The Customer’s Perspective

This weekend I was shopping at a store I visit every few months, and the clerk handed me a great coupon (50% off!) for my next visit, with a short expiry date. I tossed the coupon in the bottom of my bag, telling her that there was no way I was going to remember (I can’t tell you how often I find coupons I fully intended to use, only AFTER the expiry date). She smiled knowingly, and I walked away.

And of course it hit me – this was a TERRIBLE experience for both of us!

The store isn’t going to get any additional business as a result of that coupon, and while I actually frequent the store and very much would like the discount, the reality is that even if I plan to stick the coupon to my fridge and set a calendar reminder as soon as I am not carrying an armload of bags – I’m not. I’ll have forgotten about it by the time I get back to my car, and I won’t remember until the next time I’m shopping (a week after expiry, of course). As the customer in this scenario, my overall experience wasn’t great.

Of course, many of you are more organized than I am, but you’ll still need to add the extra step to remind yourself to use the deal, and ultimately, there’s a lost opportunity here.

And I fell into this EXACT scenario as the merchant in this equation recently.

The Merchant’s Perspective

In February, on a whim I decided to put one of my regular products on sale, and I sent out an unplanned email to my list letting folks know. Even better, I got a few orders that day, and I considered my promotion a success! Then, other than a couple minor mentions, I didn’t give it another thought.

For the next 10 days, sales were slow but steady, and I was up to a few hundred dollars that I hadn’t expected.

Pretty good for an unplanned sale, right? Wrong.


I remembered that it was the last day of the sale the morning of, and only by chance. I thought about sending out a final email, and I ALMOST didn’t do it because I didn’t want to bother people (I’m so Canadian!). I figured that those who wanted to get in on the offer would have already signed up, and I didn’t think people needed to hear from me AGAIN.

But – despite being the most casual sale of all time, I knew better. I wrote up a quick last-chance email and sent it out.

What happened next was a shocking – and important – reminder.

For the rest of the day, I got sale. After sale. After sale. Ultimately, a full 73% of my total sales came in only AFTER that final reminder email, on the last day! And I almost didn’t bother to send it.

I almost didn't bother to send the email that got me 73% of my sales. Share on X

I really knew better, but I was careless and too worried about not bothering people. Only, the thing to remember is that in addition to losing out on 73% of my total sales, I almost caused 73% of my customers to miss an opportunity to purchase that they clearly didn’t want to miss. We BOTH would have been dissatisfied if I didn’t reach out that final time.

Not contacting your customers enough can do you BOTH a disservice. Share on X

So – what are the take-aways here?

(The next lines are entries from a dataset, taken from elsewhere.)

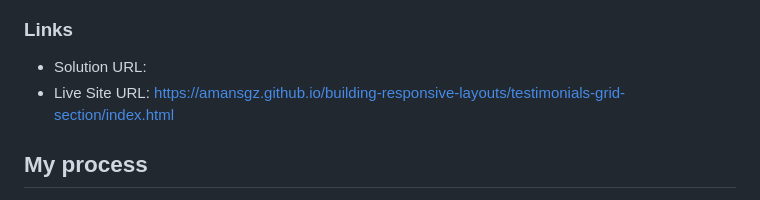
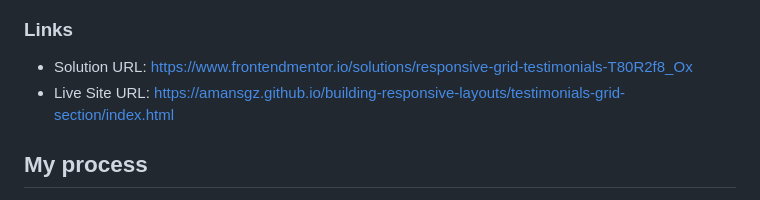
Before and after one commit to amansgz/building-responsive-layouts, a Markdown page: testimonials-grid-section/README.md, the part around the change. Drawn GitHub-style.

Commit message:
doc: add grid tesimonials solution link

```diff
--- a/testimonials-grid-section/README.md
+++ b/testimonials-grid-section/README.md
@@ -30,7 +30,7 @@ Users should be able to:
 
 ### Links
 
-- Solution URL: []()
+- Solution URL: [https://www.frontendmentor.io/solutions/responsive-grid-testimonials-T80R2f8_Ox](https://www.frontendmentor.io/solutions/responsive-grid-testimonials-T80R2f8_Ox)
 - Live Site URL:
   [https://amansgz.github.io/building-responsive-layouts/testimonials-grid-section/index.html](https://amansgz.github.io/building-responsive-layouts/testimonials-grid-section/index.html)
 
```
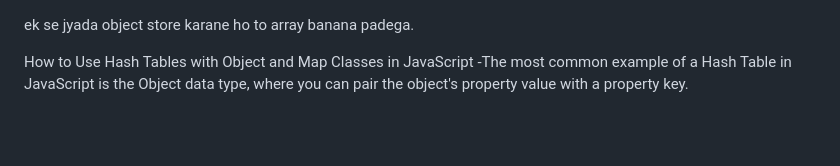
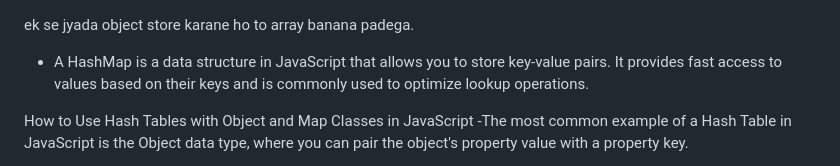
Before and after one commit to Avishkar2004/DSA, a Markdown page: 17. Hash Table (Object)/Notes.md, the part around the change. Rendered like a GitHub page; blank space fills up the shorter version.

Commit message:
HashMaps

```diff
--- a/17. Hash Table (Object)/Notes.md
+++ b/17. Hash Table (Object)/Notes.md
@@ -1,4 +1,6 @@
 ek se jyada object store karane ho to array banana padega.
+
+- A HashMap is a data structure in JavaScript that allows you to store key-value pairs. It provides fast access to values based on their keys and is commonly used to optimize lookup operations.
 
 How to Use Hash Tables with Object and Map Classes in JavaScript
 -The most common example of a Hash Table in JavaScript is the Object data type, where you can pair the object's property value with a property key.
```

  • Things that can be put off to later, will. Time limits give a reason for your customer to take action.
  • Reminders are a courtesy – don’t rely on your customer to remind themselves. If you’re running a promotion, make sure you reach out and let your subscribers know when crucial deadlines are coming up.
  • The people on your list actually WANT to hear from you, and you can probably email them more than you think! They signed up for your list for a reason, and if you’re delivering high quality relevant content they want to hear from you. And, as we just learned, being *too* polite can actually be bad for both of you.

* Of course, too much of a good thing can be a negative one! There’s a balance between appreciated reminders and relentless spam. Pay close attention to things like unsubscribes when you start sending out more email – you’ll know if there’s a disconnect between the folks on your list and the content you’re sending out by monitoring that number.

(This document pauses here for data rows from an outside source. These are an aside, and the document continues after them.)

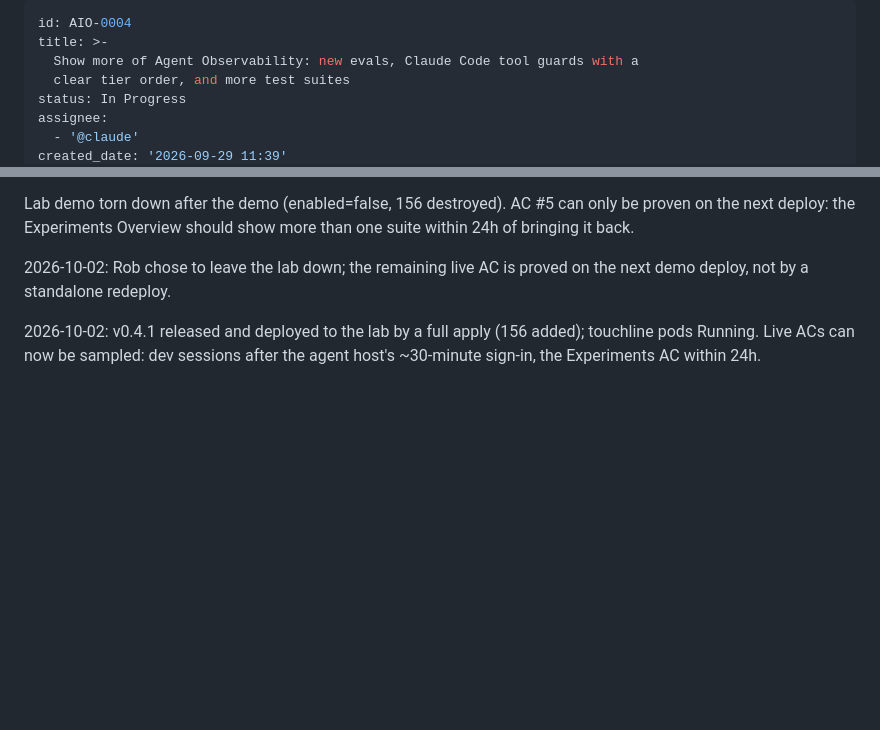
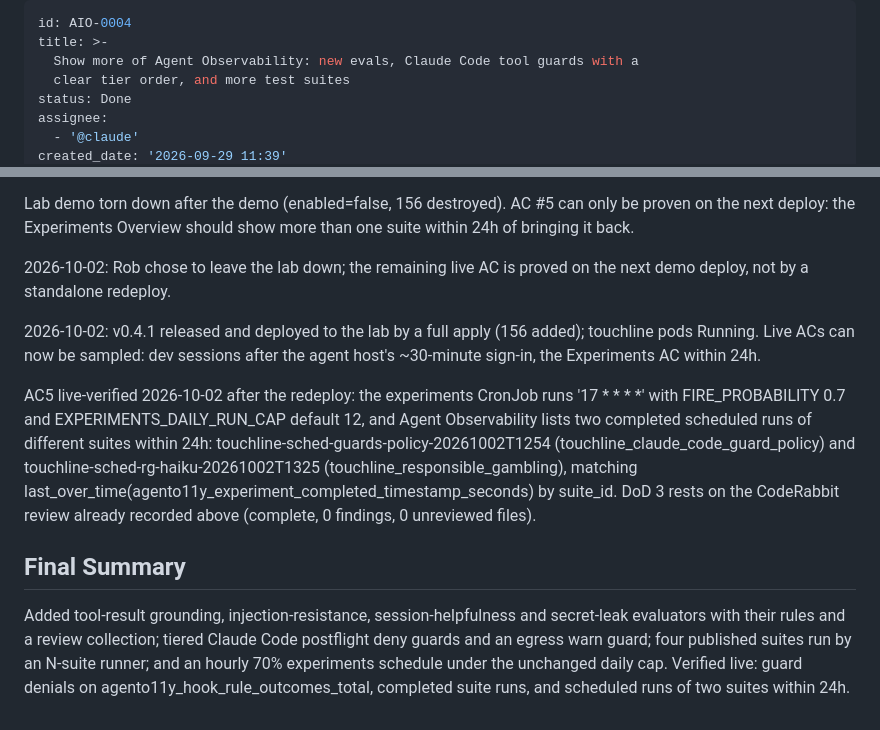
Before and after one commit to rknightion/grafana-aio11y-demo, a Markdown page: backlog/tasks/aio-0004 - Show-more-of-Agent-Observability-new-evals-Claude-Code-tool-guards-with-a-clear-tier-order-and-more-test-suites.md, 2 parts joined by grey strips. GitHub-like rendering; blank space fills up the shorter version.

Commit message:
chore(backlog): close AIO-0004 on live evidence
Co-Authored-By: Claude Opus 5.5 <noreply@anthropic.com>

```diff
--- a/backlog/tasks/aio-0004 - Show-more-of-Agent-Observability-new-evals-Claude-Code-tool-guards-with-a-clear-tier-order-and-more-test-suites.md
+++ b/backlog/tasks/aio-0004 - Show-more-of-Agent-Observability-new-evals-Claude-Code-tool-guards-with-a-clear-tier-order-and-more-test-suites.md
@@ -3,7 +3,7 @@ id: AIO-0004
 title: >-
   Show more of Agent Observability: new evals, Claude Code tool guards with a
   clear tier order, and more test suites
-status: In Progress
+status: Done
 assignee:
   - '@claude'
 created_date: '2026-09-29 11:39'
@@ -71,4 +71,12 @@ Lab demo torn down after the demo (enabled=false, 156 destroyed). AC #5 can only
 2026-10-02: Rob chose to leave the lab down; the remaining live AC is proved on the next demo deploy, not by a standalone redeploy.
 
 2026-10-02: v0.4.1 released and deployed to the lab by a full apply (156 added); touchline pods Running. Live ACs can now be sampled: dev sessions after the agent host's ~30-minute sign-in, the Experiments AC within 24h.
+
+AC5 live-verified 2026-10-02 after the redeploy: the experiments CronJob runs '17 * * * *' with FIRE_PROBABILITY 0.7 and EXPERIMENTS_DAILY_RUN_CAP default 12, and Agent Observability lists two completed scheduled runs of different suites within 24h: touchline-sched-guards-policy-20261002T1254 (touchline_claude_code_guard_policy) and touchline-sched-rg-haiku-20261002T1325 (touchline_responsible_gambling), matching last_over_time(agento11y_experiment_completed_timestamp_seconds) by suite_id. DoD 3 rests on the CodeRabbit review already recorded above (complete, 0 findings, 0 unreviewed files).
 <!-- SECTION:NOTES:END -->
+
+## Final Summary
+
+<!-- SECTION:FINAL_SUMMARY:BEGIN -->
+Added tool-result grounding, injection-resistance, session-helpfulness and secret-leak evaluators with their rules and a review collection; tiered Claude Code postflight deny guards and an egress warn guard; four published suites run by an N-suite runner; and an hourly 70% experiments schedule under the unchanged daily cap. Verified live: guard denials on agento11y_hook_rule_outcomes_total, completed suite runs, and scheduled runs of two suites within 24h.
+<!-- SECTION:FINAL_SUMMARY:END -->
```
Also changed, not shown: other parts of backlog/tasks/aio-0004 - Show-more-of-Agent-Observability-new-evals-Claude-Code-tool-guards-with-a-clear-tier-order-and-more-test-suites.md (+3 -3 lines).
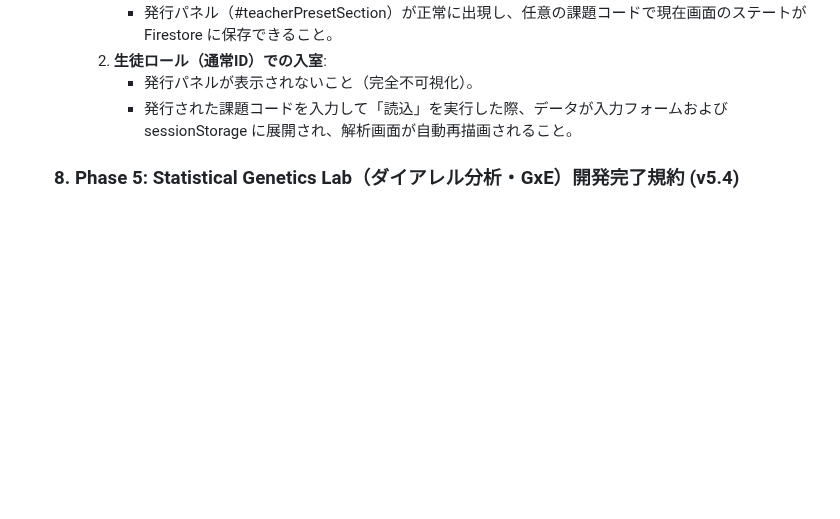
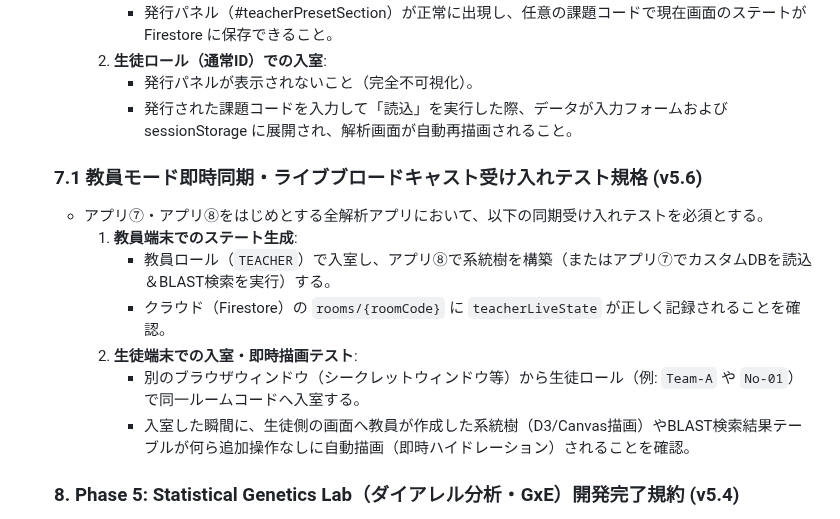
Before and after one commit to KatsumasaSHIBATA/Bio-Edu-Suite, a Markdown page: docs/workflow.md, the part around the change. Rendered like a GitHub page; blank space fills up the shorter version.

Commit message:
feat: 教員モード即時同期・ライブブロードキャスト受け入れテスト規格を追加

```diff
--- a/docs/workflow.md
+++ b/docs/workflow.md
@@ -87,6 +87,16 @@ APIコストの極限削減とAIの思考領域（コンテキスト）純度を
       2. **生徒ロール（通常ID）での入室**:
          - 発行パネルが表示されないこと（完全不可視化）。
          - 発行された課題コードを入力して「読込」を実行した際、データが入力フォームおよび sessionStorage に展開され、解析画面が自動再描画されること。
+
+    ### 7.1 教員モード即時同期・ライブブロードキャスト受け入れテスト規格 (v5.6)
+    - アプリ⑦・アプリ⑧をはじめとする全解析アプリにおいて、以下の同期受け入れテストを必須とする。
+      1. **教員端末でのステート生成**:
+         - 教員ロール（`TEACHER`）で入室し、アプリ⑧で系統樹を構築（またはアプリ⑦でカスタムDBを読込＆BLAST検索を実行）する。
+         - クラウド（Firestore）の `rooms/{roomCode}` に `teacherLiveState` が正しく記録されることを確認。
+      2. **生徒端末での入室・即時描画テスト**:
+         - 別のブラウザウィンドウ（シークレットウィンドウ等）から生徒ロール（例: `Team-A` や `No-01`）で同一ルームコードへ入室する。
+         - 入室した瞬間に、生徒側の画面へ教員が作成した系統樹（D3/Canvas描画）やBLAST検索結果テーブルが何ら追加操作なしに自動描画（即時ハイドレーション）されることを確認。
+
 
     ### 8. Phase 5: Statistical Genetics Lab（ダイアレル分析・GxE）開発完了規約 (v5.4)
     - アプリ⑫（Statistical Genetics Lab）における「ダイアレル交配分析（Griffing Method 2）」の機能追加、およびG×Eモデル拡張が正常に完了したことを記録。
```
Also changed, not shown: docs/guideline.md (+30 -0 lines).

I’d love to hear your experience with time-bound promotions. Have you used them? What worked and what didn’t? If you haven’t used them, why not?